> _YOUR INSTRUCTIONS_
Pull every line containing the word "padding" from the records.
········
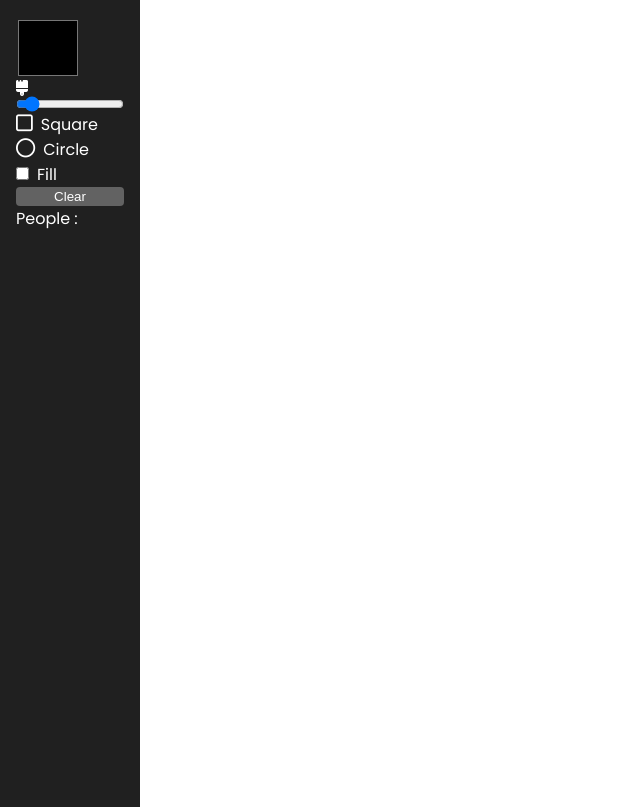
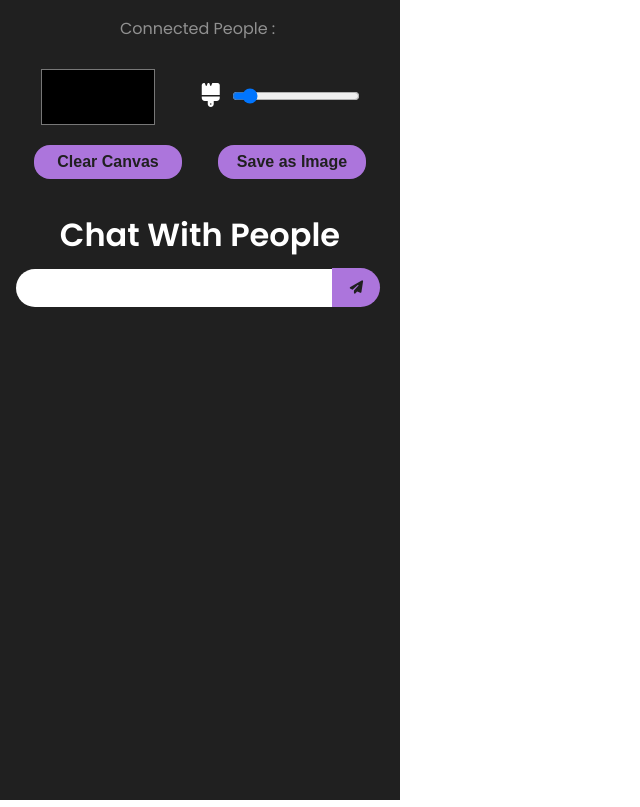
Before and after one commit to CatSnakeDeluxe/Case-Canvas-Online-Paint, a website: page public/index.html in a window 1280 px wide. Shown: the whole page, without its empty margins (0-640 px from the left). Drawn offline with Linux system fonts and the light colour scheme.

Commit message:
basic chat added in the toolbar, toolbar layout changed and rectangle/circle functionality removed

```diff
--- a/public/assets/css/style.css
+++ b/public/assets/css/style.css
@@ -14,45 +14,111 @@ body {
 }
 
 .container {
-  height: 100%;
+  height: 100vh;
   display: flex;
+}
+
+.clientSizeContainer {
+  display: flex;
+  justify-content: center;
+  margin-bottom: 1.5rem;
+  opacity: 50%;
 }
 
 #toolbar {
   display: flex;
   flex-direction: column;
   padding: 1rem;
-  width: 140px;
+  width: 400px;
   background-color: #202020;
 }
 
-#toolbar label {
-  font-size: 1rem;
+#drawingTools {
+  display: flex;
+  justify-content: space-around;
+  align-items: center;
 }
 
-#toolbar button {
-  background-color: #626262;
+#buttonContainer {
+  display: flex;
+  justify-content: space-around;
+  margin: 1rem 0 2rem 0;
+}
+
+.fa-brush {
+  font-size: 1.5rem;
+  margin-right: 0.8rem;
+}
+
+.btn {
+  background-color: #ac75dc;
   border: none;
-  border-radius: 4px;
-  color:white;
-  padding: 2px;
+  font-size: 1rem;
+  font-weight: 600;
+  border-radius: 1rem;
+  color:#202020;
+  padding: 0.5rem;
   cursor: pointer;
+  width: 40%;
+  justify-content: center;
 }
 
 canvas {
   background: white;
 }
 
+#chat {
+  background: #202020;
+}
+
+#chat h1 {
+  text-align: center;
+  margin-bottom: 0.6rem;
+}
+
+.chatMessage {
+  background: #4b4b4b;
+  padding: 0.6rem 1.2rem;
+  border-radius: 2rem;
+  margin: 1rem;
+  max-width: max-content;
+  overflow-wrap: break-word;
+}
+
+#chatButton {
+  background: #ac75dc;
+  border: none;
+  height: 2.4rem;
+  width: 3rem;
+  border-radius: 0 2rem 2rem 0;
+  color:white;
+  padding: 0.5rem;
+  cursor: pointer;
+  position: relative;
+  top: -2px;
+}
+
+.fa-paper-plane {
+  color: #202020;
+}
+
+#messageBox {
+  width: 86%;
+  font-size: 1.2rem;
+  border-radius: 2rem 0 0 2rem;
+  height: 2.4rem;
+  outline: none;
+  border: none;
+  padding: 0.7rem;
+
+}
+
 #stroke {
-  width: 4rem;
+  width: 118px;
   height: 4rem;
   background-color: transparent;
   border: none;
   cursor: pointer;
-}
-
-.clientSizeContainer {
-  display: flex;
 }
 
 #clientSize {
@@ -61,13 +127,5 @@ canvas {
 
 #lineWidth {
   cursor: pointer;
+  width: 80%;
 }
-
-.fa-square, .fa-circle {
-  font-size: 1.2rem;
-  margin-right: 0.5rem;
-}
-
-#fillColour {
-  margin-right: 0.5rem;
-}
--- a/public/assets/js/script.js
+++ b/public/assets/js/script.js
@@ -3,15 +3,22 @@ const websocket = new WebSocket("ws://localhost:8080");
 const clientSize = document.getElementById("clientSize");
 const canvas = document.getElementById("drawing-board");
 const toolbar = document.getElementById("toolbar");
-const shapesToolbar = document.getElementById("shapesToolbar");
+const canvasContainer = document.getElementById("canvasContainer");
 const fillColour = document.getElementById("fillColour");
 const ctx = canvas.getContext("2d");
+const saveImgBtn = document.getElementById("saveImg");
+const messageBox = document.getElementById("messageBox");
+const chatMessages = document.getElementById("chatMessages");
+const chatButton = document.getElementById("chatButton");
 
 const canvasOffsetX = canvas.offsetLeft;
 const canvasOffsetY = canvas.offsetTop;
 
 canvas.width = window.innerWidth - canvasOffsetX;
 canvas.height = window.innerHeight - canvasOffsetY;
+
+// ctx.fillStyle = 'white';
+// ctx.fillRect(0, 0, canvas.width, canvas.height);
 
 let isPainting = false;
 let lineWidth = 5;
@@ -22,15 +29,6 @@ toolbar.addEventListener("click", (e) => {
     switch (e.target.id) {
         case "clear":
             ctx.reset();
-            break;
-        case "square":
-            console.log("square square");
-            paintRect();
-            break;
-
-        case "circle":
-            console.log("circle circle");
-            paintCircle();
             break;
     }
 });
@@ -65,32 +63,6 @@ const paint = (e) => {
     websocket.send(JSON.stringify(paintObj));
 }
 
-const paintRect = (e) => {
-    if (!fillColour.checked) {
-        // creating circle according to the mouse pointer
-        ctx.strokeRect(20, 20, 150, 100);
-    } else {
-        ctx.fillRect(20, 20, 150, 100);
-    }
-}
-
-const paintCircle = (e) => {
-    if (!fillColour.checked) {
-        ctx.beginPath();
-        ctx.arc(100, 75, 50, 0, 2 * Math.PI);
-        ctx.stroke();
-    } else {
-        ctx.beginPath();
-        ctx.arc(100, 75, 50, 0, 2 * Math.PI);
-        ctx.fill();
-    }
-
-    // ctx.beginPath();
-    // let radius = Math.sqrt(Math.pow((4 - 2), 2) + Math.pow((prevMouseY - e.offsetY), 2));
-    // ctx.arc(prevMouseX, prevMouseY, radius, 0, 2 * Math.PI); // creating circle according to the mouse pointer
-    // fillColour.checked ? ctx.fill() : ctx.stroke(); // if fillColor is checked fill circle else draw border circle
-}
-
 canvas.addEventListener("mousedown", (e) => {
     isPainting = true;
     startX = e.clientX;
@@ -106,6 +78,7 @@ canvas.addEventListener("mouseup", () => {
 canvas.addEventListener("mousemove", paint);
 
 function paintToCanvas(message) {
+
     ctx.lineWidth = message.lineWidth;
     ctx.lineCap = "round";
     ctx.lineJoin = "round";
@@ -124,14 +97,58 @@ const handleSocketMessage = (e) => {
     const message = JSON.parse(e.data);
     // console.log("message", message);
 
-    if (message.type === "paint") {
-        paintToCanvas(message);
-    }
+    switch (message.type) {
+        case "paint":
+            paintToCanvas(message);
+            break;
 
-    else {
-        clientSize.innerText = message;
+         case "clientsSize":
+            clientSize.innerText = message.size;
+            break;
+
+        case "textMessage":
+            console.log("textMessage");
+            renderMessage(message);
+            break;
+
+        default:
+            break;
     }
 };
 
 websocket.onopen = handleSocketOpen;
 websocket.onmessage = handleSocketMessage;
+
+messageBox.addEventListener("keydown", (e) => {
+    if (e.key === "Enter" && messageBox.value.length > 0) {
+        let textMessage = { type: "textMessage", msg: messageBox.value };
+        renderMessage(textMessage);
+        websocket.send(JSON.stringify(textMessage));
+        messageBox.value = "";
+    }
+});
+
+chatButton.addEventListener("click", (e) => {
+    if (messageBox.value.length > 0) {
+        let textMessage = { type: "textMessage", msg: messageBox.value };
+        renderMessage(textMessage);
+        websocket.send(JSON.stringify(textMessage));
+        messageBox.value = "";
+    }
+});
+
+function renderMessage(textMessage) {
+    let newMessage = document.createElement("p");
+    newMessage.classList.add("chatMessage");
+    newMessage.innerText = textMessage.msg;
+    chatMessages.prepend(newMessage);
+}
+
+saveImgBtn.addEventListener('click', function() {
+    console.log(canvas.toDataURL());
+    const link = document.createElement('a');
+    link.download = 'download.png';
+    link.href = canvas.toDataURL();
+    link.click();
+    link.delete;
+  });
--- a/public/index.html
+++ b/public/index.html
@@ -11,22 +11,28 @@
 <body>
     <div class="container">
         <div id="toolbar">
-            <input type="color" name="stroke" id="stroke">
-            <i class="fa-solid fa-brush"></i>
-            <input type="range" id="lineWidth" name="lineWidth" min="1" max="50" value="5">
-
-            <p id="square"><i class="fa-regular fa-square"></i>Square</p>
-            <p id="circle"><i class="fa-regular fa-circle"></i>Circle</p>
-            <p><input type="checkbox" name="fillColour" id="fillColour">Fill</p>
-            <button id="clear">Clear</button>
-
             <div class="clientSizeContainer">
-                <p>People : </p><p id="clientSize"></p>
+                <p>Connected People : </p><p id="clientSize"></p>
             </div>
 
+            <div id="drawingTools">
+                <input class="toolbarItem" type="color" name="stroke" id="stroke">
+                <p class="toolbarItem"><i class="fa-solid fa-brush"></i><input type="range" id="lineWidth" name="lineWidth" min="1" max="50" value="5"></p>
+            </div>
+
+            <div id="buttonContainer">
+                <button id="clear" class="btn">Clear Canvas</button>
+                <button id="saveImg" class="btn">Save as Image</button>
+            </div>
+
+            <div id="chat">
+                <h1>Chat With People</h1>
+                <p><input type="text" name="messageBox" id="messageBox"><button id="chatButton"><i class="fa-solid fa-paper-plane"></i></button></p>
+                <div id="chatMessages"></div>
+            </div>
         </div>
 
-        <div class="drawing-board">
+        <div id="canvasContainer">
             <canvas id="drawing-board"></canvas>
         </div>
     </div>
```
Also changed, not shown: server.js (+23 -10 lines), README.md.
········
> _TASK RESULT_
   padding: 1rem;
-  padding: 2px;
+  padding: 0.5rem;
+  padding: 0.6rem 1.2rem;
+  padding: 0.5rem;
+  padding: 0.7rem;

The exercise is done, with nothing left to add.